Since I've come home, it's more apparent than ever that the wound is just festering away, until we clean it out and close it up for good. On the surface, much is different here than during my childhood. In 1979, my senior class couldn't have a prom because the school board feared the races would dance together. Whites went to the country club; blacks somewhere unknown. A decade later, we whooped it up together at our 10-year reunion at the country club, though. The races mingle at work, but go home to separate neighborhoods. They dine at some of the same restaurants, but usually not at the same table. And, way too often, race is used as an adjective for no discernable reason: I heard a white Jackson businessman say he had hired a "black girl" to do accounting. And I can't tell you how many times I watch a nice-dressed white man or woman avoid eye contact with someone helping them in a store. "Thank you. Come back to see us," the black clerk says. Silence from the receiver. It doesn't happen every time, but once is too many.

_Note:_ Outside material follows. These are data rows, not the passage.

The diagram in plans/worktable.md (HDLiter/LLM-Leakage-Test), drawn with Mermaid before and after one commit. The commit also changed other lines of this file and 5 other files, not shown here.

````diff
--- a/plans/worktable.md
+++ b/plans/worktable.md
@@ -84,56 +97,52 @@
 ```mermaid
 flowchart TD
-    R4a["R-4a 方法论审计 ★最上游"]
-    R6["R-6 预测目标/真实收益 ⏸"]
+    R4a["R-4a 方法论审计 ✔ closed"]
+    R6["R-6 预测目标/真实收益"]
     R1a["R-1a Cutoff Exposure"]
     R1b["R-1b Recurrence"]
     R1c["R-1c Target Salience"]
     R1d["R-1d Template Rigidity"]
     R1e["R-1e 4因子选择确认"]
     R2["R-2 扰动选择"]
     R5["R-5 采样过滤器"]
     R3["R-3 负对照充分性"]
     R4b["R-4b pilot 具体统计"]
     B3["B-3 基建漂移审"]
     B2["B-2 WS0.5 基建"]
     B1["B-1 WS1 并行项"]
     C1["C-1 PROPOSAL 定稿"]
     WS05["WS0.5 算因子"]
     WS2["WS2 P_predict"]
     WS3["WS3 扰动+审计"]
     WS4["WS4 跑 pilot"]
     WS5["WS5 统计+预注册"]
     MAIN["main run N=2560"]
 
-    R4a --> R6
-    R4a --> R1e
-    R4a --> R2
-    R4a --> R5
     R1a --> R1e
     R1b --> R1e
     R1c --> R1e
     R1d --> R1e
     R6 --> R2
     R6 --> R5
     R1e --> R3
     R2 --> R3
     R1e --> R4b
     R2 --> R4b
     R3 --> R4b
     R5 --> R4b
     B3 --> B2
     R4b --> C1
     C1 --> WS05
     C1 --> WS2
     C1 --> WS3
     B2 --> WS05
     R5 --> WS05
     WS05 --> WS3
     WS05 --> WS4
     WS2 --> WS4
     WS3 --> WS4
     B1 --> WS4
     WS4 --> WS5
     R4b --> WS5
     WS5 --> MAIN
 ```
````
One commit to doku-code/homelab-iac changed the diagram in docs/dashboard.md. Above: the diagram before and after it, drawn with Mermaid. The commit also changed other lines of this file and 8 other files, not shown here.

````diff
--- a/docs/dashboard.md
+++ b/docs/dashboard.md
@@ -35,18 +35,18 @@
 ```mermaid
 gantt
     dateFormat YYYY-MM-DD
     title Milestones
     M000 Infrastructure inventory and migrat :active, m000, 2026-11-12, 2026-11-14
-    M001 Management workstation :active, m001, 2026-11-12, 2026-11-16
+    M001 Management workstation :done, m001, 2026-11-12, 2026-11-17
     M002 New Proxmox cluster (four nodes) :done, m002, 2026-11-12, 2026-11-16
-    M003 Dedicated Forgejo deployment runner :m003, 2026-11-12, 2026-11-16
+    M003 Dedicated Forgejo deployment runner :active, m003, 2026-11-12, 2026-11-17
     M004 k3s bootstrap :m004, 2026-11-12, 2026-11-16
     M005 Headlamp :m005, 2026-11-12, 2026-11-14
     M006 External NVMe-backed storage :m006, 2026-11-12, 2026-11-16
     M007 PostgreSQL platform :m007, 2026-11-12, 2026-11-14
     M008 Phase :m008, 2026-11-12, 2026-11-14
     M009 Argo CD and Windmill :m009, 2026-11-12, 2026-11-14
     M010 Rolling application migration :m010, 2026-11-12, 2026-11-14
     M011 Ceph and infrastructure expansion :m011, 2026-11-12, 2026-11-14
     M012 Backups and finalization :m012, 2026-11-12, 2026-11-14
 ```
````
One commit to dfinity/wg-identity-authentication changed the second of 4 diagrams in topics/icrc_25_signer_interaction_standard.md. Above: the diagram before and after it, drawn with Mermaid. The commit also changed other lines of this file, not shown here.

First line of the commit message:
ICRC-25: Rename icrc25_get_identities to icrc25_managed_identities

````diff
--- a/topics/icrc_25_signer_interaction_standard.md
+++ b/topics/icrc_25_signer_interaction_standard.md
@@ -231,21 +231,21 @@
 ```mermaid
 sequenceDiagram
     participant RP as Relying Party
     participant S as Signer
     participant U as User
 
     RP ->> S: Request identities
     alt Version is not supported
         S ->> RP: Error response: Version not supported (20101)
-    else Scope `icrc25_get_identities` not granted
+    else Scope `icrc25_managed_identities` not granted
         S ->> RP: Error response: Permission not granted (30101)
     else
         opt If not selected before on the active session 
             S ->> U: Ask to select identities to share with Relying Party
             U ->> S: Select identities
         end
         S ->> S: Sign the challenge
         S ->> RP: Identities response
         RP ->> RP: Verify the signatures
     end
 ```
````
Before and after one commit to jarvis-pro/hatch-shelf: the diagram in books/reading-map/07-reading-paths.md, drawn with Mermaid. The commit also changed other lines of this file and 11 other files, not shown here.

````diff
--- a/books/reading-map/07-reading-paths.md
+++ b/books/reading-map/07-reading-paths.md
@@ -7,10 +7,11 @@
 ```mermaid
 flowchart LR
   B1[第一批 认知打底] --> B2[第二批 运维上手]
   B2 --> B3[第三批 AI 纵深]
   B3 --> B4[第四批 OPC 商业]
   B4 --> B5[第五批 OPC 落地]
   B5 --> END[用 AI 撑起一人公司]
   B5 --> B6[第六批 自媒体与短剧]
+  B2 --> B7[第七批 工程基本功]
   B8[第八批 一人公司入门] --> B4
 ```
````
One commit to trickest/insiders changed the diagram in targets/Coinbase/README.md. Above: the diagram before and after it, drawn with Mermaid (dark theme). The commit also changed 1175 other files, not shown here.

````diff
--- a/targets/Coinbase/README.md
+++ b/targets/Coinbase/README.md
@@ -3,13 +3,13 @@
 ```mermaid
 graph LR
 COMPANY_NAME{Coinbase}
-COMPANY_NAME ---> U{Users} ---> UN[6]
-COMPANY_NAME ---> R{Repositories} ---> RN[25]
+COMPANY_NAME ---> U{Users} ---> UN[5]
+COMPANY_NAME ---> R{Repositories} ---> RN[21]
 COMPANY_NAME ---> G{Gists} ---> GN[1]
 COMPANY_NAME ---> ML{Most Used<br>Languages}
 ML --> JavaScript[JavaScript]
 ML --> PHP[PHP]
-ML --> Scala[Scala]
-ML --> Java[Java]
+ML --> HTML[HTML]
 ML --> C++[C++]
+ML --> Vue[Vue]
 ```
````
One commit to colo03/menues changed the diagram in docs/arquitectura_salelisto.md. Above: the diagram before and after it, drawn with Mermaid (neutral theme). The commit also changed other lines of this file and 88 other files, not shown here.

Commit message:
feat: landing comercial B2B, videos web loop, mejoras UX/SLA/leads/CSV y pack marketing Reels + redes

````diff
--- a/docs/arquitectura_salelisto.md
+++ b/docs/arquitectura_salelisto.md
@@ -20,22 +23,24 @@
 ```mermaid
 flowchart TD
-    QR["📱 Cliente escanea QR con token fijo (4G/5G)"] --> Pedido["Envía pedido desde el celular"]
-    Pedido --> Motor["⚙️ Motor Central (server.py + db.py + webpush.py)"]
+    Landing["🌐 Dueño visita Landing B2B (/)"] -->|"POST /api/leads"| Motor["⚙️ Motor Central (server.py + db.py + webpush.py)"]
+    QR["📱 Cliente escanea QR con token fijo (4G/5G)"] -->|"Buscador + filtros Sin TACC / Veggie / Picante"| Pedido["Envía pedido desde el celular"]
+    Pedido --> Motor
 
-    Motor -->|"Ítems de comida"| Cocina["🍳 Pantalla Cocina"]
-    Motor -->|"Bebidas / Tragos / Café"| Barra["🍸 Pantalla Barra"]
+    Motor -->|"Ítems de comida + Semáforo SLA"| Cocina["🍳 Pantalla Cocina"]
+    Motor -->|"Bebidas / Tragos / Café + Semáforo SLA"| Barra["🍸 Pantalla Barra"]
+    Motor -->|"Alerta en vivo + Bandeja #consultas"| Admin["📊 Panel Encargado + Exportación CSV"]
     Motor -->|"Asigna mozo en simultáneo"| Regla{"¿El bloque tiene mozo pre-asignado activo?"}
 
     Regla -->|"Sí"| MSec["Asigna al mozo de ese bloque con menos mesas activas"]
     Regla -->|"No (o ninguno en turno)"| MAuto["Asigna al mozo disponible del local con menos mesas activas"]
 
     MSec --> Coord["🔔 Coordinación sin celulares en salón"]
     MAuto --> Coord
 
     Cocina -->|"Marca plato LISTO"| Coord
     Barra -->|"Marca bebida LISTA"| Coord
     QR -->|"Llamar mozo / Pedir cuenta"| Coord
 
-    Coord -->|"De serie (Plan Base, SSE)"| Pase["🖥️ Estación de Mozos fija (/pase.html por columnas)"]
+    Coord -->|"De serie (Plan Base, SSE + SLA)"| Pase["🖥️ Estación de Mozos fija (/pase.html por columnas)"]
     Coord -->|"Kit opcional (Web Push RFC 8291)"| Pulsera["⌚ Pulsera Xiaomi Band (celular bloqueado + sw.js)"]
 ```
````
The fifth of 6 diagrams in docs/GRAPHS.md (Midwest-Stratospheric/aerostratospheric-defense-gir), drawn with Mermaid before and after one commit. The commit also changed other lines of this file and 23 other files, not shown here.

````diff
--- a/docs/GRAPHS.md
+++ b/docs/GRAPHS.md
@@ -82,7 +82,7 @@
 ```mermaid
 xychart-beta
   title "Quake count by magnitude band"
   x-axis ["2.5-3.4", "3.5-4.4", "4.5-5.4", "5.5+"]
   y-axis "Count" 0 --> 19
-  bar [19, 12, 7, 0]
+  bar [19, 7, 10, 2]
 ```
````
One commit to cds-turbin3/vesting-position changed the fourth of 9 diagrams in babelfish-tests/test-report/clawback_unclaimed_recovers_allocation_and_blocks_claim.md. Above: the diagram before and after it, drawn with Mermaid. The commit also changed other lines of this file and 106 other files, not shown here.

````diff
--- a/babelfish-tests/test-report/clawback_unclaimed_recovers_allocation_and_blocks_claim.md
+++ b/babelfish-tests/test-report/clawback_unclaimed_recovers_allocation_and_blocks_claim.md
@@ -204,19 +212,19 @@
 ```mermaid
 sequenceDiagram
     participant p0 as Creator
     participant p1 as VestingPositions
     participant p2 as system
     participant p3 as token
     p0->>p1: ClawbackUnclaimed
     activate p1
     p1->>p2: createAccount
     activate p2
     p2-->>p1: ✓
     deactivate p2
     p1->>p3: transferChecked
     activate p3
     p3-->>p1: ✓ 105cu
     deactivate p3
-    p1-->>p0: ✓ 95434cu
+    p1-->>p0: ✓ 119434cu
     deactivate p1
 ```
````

It's the stories we don't hear that kill us, and that means you, too, Yankees. Many of my educated northern and western friends, especially the younger ones, are woefully ignorant when it comes to the country's civil-rights history, believing it was a Southern problem. This is where the slave-reparations debate can fill a void. It goes beyond shameful tidbits such as Brown University's slave-trader namesake, revealed in a recent reparations lawsuit, that remind Yanks that our ancestors were all in this slavery hell together, so we are, too. It's about facing the cracks in our humanity. And then filling them.
It means looking at the courageous crevices of the face of Emmett Till's mother, who in May came to Jackson to speak out for slave reparations. The 80-year-old Mamie Till Mobley memorialized her 14-year-old son in the state that killed him for whistling at a white woman. The same woman had opened her son's casket 47 years ago so the world could see her son's mutilated body and, maybe, start to see how wrong it was that a white jury let his killers go after an hour and seven minutes. And that this child was another victim of lynching in a post-slave culture that purposely terrorized black residents to keep them from voting, advancing economically or ogling white women.
Emmett Till's loss can't be repaired. But if enough of our neighbors can learn the true lesson Till's martyrdom teaches, African Americans won't need to fight for damages. They &endash;- we --will have all the human help needed to kick the legacy of slavery in the ass and start over. I truly believe blacks cannot outlast this legacy alone; the slave-reparations debate is really a battle to repair the souls of white people.
Donna Ladd (www.donnaladd.com) is a writer in Jackson, Miss.